RECORDED DATA Start Marker
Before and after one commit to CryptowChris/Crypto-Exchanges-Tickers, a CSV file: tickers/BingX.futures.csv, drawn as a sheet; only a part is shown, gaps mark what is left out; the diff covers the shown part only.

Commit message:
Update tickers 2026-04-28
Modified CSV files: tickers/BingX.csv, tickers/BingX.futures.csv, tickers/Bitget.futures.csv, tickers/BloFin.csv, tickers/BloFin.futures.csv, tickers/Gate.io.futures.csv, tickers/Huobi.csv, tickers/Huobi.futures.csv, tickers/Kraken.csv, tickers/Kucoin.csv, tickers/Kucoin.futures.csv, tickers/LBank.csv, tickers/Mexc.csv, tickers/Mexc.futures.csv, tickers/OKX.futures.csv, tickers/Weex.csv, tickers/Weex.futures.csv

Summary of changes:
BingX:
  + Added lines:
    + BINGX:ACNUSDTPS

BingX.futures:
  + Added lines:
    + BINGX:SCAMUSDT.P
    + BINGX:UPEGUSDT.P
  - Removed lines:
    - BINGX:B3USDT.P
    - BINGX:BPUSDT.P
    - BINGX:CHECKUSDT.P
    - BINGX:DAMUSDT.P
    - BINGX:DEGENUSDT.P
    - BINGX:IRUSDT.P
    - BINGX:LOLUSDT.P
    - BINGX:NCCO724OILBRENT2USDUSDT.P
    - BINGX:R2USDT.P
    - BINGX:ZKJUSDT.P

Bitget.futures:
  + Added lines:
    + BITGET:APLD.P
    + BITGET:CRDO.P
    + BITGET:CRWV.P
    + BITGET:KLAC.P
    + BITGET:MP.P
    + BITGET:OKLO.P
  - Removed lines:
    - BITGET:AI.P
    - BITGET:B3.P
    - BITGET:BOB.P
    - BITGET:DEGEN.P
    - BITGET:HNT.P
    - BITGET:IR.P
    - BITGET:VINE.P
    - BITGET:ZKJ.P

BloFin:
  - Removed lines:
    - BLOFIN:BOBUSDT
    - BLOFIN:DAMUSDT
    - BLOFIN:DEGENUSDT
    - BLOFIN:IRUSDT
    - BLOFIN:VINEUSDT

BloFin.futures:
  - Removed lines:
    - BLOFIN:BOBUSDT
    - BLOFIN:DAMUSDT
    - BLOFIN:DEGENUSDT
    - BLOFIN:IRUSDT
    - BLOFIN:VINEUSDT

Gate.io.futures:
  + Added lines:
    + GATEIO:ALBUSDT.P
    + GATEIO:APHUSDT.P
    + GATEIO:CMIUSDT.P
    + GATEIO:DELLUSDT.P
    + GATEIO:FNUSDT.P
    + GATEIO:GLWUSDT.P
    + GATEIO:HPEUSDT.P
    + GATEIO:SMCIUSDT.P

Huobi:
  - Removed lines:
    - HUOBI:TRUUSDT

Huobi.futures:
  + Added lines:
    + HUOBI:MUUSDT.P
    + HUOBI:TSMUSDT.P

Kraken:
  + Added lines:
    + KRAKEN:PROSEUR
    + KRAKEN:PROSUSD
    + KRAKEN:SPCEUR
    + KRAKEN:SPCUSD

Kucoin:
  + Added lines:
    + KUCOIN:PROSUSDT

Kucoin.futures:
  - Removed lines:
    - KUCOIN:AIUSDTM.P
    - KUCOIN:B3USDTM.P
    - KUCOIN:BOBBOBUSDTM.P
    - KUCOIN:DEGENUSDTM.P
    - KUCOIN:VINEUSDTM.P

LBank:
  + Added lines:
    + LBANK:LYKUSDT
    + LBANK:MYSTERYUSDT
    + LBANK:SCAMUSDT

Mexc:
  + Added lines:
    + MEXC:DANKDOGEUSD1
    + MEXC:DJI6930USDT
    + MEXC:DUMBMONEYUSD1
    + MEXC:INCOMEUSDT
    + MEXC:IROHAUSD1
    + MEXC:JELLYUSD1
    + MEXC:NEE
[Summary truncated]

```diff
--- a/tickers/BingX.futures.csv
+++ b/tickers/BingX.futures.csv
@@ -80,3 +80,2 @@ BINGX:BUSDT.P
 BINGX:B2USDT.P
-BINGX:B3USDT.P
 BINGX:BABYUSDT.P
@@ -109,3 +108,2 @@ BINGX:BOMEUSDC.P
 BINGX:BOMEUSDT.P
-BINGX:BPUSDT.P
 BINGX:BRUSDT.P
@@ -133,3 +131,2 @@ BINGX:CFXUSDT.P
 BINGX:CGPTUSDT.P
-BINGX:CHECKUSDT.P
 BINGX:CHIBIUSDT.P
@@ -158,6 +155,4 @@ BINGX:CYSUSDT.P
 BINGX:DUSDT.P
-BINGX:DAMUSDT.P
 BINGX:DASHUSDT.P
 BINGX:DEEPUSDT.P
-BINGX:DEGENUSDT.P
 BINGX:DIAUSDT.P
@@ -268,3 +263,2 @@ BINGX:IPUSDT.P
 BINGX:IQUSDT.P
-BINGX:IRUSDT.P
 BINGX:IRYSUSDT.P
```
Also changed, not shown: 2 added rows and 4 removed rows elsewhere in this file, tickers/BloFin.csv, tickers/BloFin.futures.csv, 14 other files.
RECORDED DATA End Marker
RECORDED DATA Start Marker
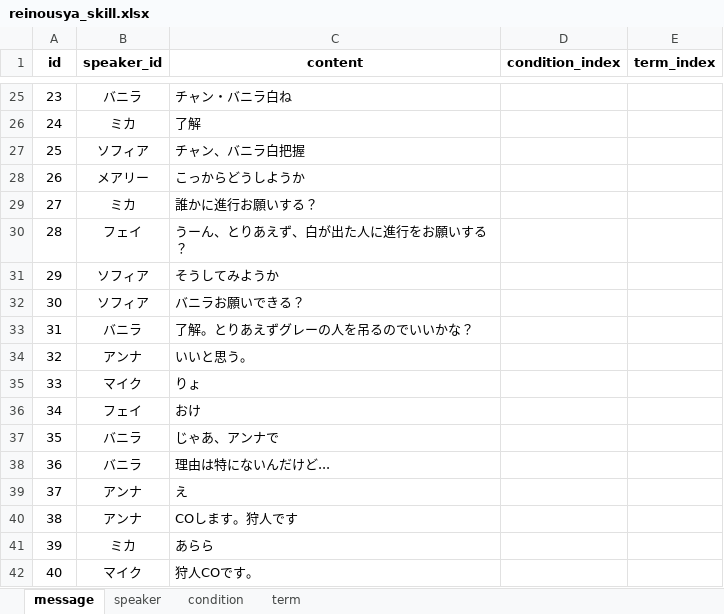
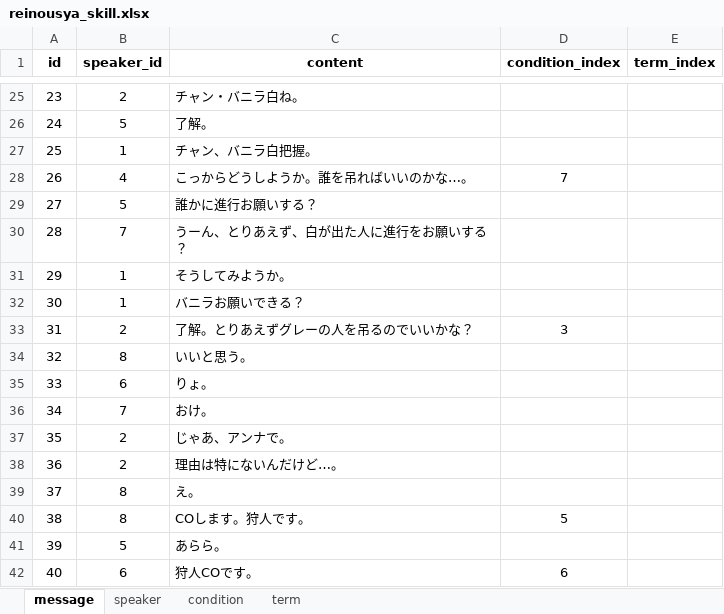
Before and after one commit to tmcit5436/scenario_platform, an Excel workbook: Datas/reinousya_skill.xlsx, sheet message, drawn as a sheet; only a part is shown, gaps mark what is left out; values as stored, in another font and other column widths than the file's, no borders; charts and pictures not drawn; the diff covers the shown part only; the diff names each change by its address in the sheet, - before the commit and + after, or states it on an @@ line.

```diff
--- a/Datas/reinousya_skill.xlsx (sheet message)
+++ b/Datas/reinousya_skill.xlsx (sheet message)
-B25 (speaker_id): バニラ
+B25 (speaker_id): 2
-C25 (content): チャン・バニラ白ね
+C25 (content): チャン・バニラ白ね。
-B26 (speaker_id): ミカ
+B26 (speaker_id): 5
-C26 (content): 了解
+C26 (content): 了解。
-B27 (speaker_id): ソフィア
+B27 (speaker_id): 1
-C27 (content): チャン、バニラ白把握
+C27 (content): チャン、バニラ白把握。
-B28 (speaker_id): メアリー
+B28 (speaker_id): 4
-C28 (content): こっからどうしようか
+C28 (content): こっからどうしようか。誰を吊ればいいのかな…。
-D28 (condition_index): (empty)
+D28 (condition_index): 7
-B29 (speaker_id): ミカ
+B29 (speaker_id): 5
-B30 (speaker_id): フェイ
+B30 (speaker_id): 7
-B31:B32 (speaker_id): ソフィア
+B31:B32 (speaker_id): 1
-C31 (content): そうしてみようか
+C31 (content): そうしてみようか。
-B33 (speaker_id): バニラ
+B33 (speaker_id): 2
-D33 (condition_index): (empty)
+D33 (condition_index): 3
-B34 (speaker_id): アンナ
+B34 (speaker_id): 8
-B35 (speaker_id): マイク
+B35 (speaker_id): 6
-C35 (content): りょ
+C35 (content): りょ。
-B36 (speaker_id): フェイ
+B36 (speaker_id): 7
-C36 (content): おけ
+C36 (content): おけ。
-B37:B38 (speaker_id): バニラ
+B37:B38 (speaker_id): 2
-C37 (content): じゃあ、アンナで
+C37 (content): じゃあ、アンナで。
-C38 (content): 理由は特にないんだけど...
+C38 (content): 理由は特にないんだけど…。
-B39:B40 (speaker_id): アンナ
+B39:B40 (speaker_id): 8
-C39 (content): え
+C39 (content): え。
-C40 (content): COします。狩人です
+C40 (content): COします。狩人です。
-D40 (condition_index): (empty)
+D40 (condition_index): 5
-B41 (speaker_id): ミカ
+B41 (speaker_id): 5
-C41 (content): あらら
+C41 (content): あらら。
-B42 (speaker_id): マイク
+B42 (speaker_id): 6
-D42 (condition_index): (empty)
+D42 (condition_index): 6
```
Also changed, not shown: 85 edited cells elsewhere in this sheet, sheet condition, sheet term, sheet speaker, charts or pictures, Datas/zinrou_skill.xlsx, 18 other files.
RECORDED DATA End Marker
RECORDED DATA Start Marker
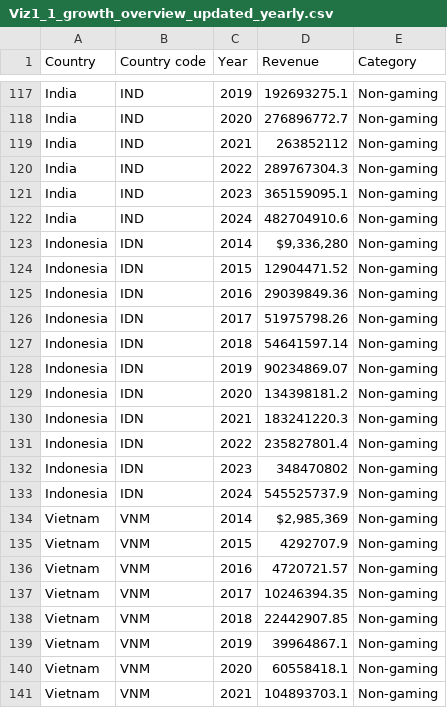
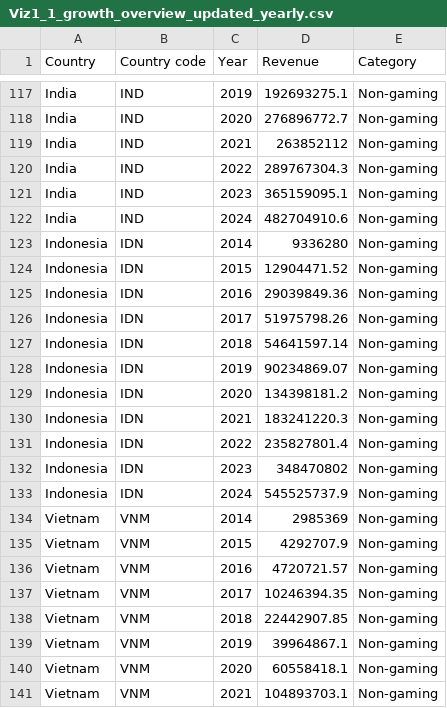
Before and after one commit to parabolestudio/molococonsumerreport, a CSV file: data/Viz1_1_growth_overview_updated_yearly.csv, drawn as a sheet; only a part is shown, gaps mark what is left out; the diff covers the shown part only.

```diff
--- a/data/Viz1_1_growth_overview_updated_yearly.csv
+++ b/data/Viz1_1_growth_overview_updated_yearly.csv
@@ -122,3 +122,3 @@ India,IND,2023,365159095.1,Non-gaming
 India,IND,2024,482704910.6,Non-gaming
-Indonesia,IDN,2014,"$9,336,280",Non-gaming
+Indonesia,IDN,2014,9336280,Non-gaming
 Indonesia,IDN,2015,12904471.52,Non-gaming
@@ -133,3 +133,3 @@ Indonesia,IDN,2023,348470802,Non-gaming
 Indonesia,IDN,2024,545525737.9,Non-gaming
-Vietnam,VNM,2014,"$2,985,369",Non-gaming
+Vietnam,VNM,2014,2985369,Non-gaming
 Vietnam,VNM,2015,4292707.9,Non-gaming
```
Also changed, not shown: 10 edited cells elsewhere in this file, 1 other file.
RECORDED DATA End Marker
## WHAT TO PRODUCE:
Go through the entries. Report every line that contains the word "shown".

## ANSWER SPACE:
Before and after one commit to CryptowChris/Crypto-Exchanges-Tickers, a CSV file: tickers/BingX.futures.csv, drawn as a sheet; only a part is shown, gaps mark what is left out; the diff covers the shown part only.
Also changed, not shown: 2 added rows and 4 removed rows elsewhere in this file, tickers/BloFin.csv, tickers/BloFin.futures.csv, 14 other files.
Before and after one commit to tmcit5436/scenario_platform, an Excel workbook: Datas/reinousya_skill.xlsx, sheet message, drawn as a sheet; only a part is shown, gaps mark what is left out; values as stored, in another font and other column widths than the file's, no borders; charts and pictures not drawn; the diff covers the shown part only; the diff names each change by its address in the sheet, - before the commit and + after, or states it on an @@ line.
Also changed, not shown: 85 edited cells elsewhere in this sheet, sheet condition, sheet term, sheet speaker, charts or pictures, Datas/zinrou_skill.xlsx, 18 other files.
Before and after one commit to parabolestudio/molococonsumerreport, a CSV file: data/Viz1_1_growth_overview_updated_yearly.csv, drawn as a sheet; only a part is shown, gaps mark what is left out; the diff covers the shown part only.
Also changed, not shown: 10 edited cells elsewhere in this file, 1 other file.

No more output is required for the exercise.